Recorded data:
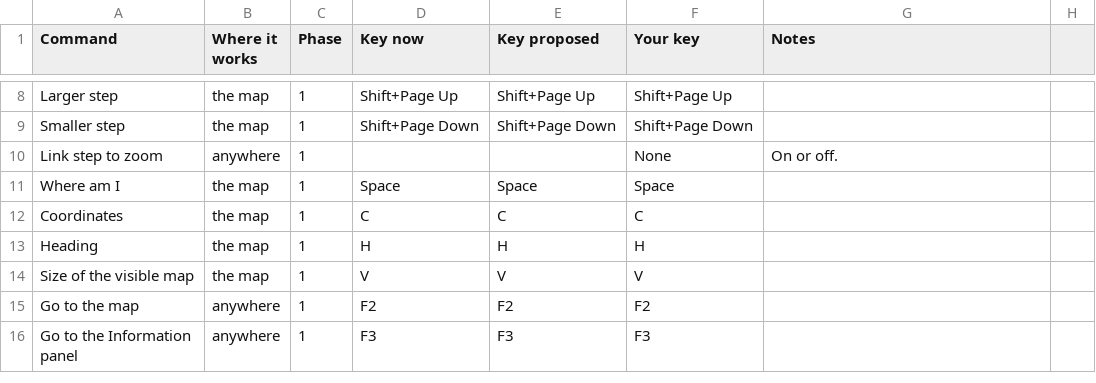
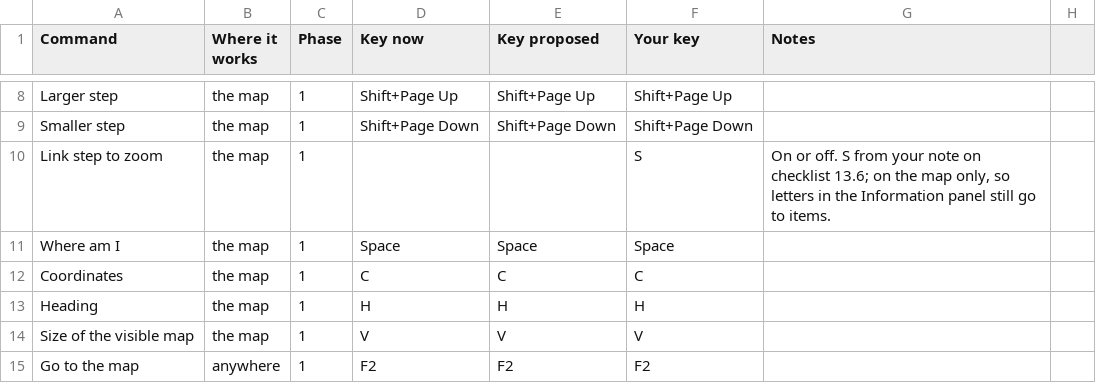
Before and after one commit to Chessel85/TobyMap, a CSV file: docs/plan/phase-2-keys.csv, drawn as a sheet; only a part is shown, gaps mark what is left out; the shorter side is filled out with more unchanged rows.

```diff
--- a/docs/plan/phase-2-keys.csv
+++ b/docs/plan/phase-2-keys.csv
@@ -9,3 +9,3 @@ Larger step,the map,1,Shift+Page Up,Shift+Page Up,Shift+Page Up,
 Smaller step,the map,1,Shift+Page Down,Shift+Page Down,Shift+Page Down,
-Link step to zoom,anywhere,1,,,None,On or off.
+Link step to zoom,the map,1,,,S,"On or off. S from your note on checklist 13.6; on the map only, so letters in the Information panel still go to items."
 Where am I,the map,1,Space,Space,Space,
```
Also changed, not shown: 4 other files.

EXERCISE DESCRIPTION: Extract all the data above exactly, excluding every picture.

RESULT OF THE TASK:
Before and after one commit to Chessel85/TobyMap, a CSV file: docs/plan/phase-2-keys.csv, drawn as a sheet; only a part is shown, gaps mark what is left out; the shorter side is filled out with more unchanged rows.

```diff
--- a/docs/plan/phase-2-keys.csv
+++ b/docs/plan/phase-2-keys.csv
@@ -9,3 +9,3 @@ Larger step,the map,1,Shift+Page Up,Shift+Page Up,Shift+Page Up,
 Smaller step,the map,1,Shift+Page Down,Shift+Page Down,Shift+Page Down,
-Link step to zoom,anywhere,1,,,None,On or off.
+Link step to zoom,the map,1,,,S,"On or off. S from your note on checklist 13.6; on the map only, so letters in the Information panel still go to items."
 Where am I,the map,1,Space,Space,Space,
```
Also changed, not shown: 4 other files.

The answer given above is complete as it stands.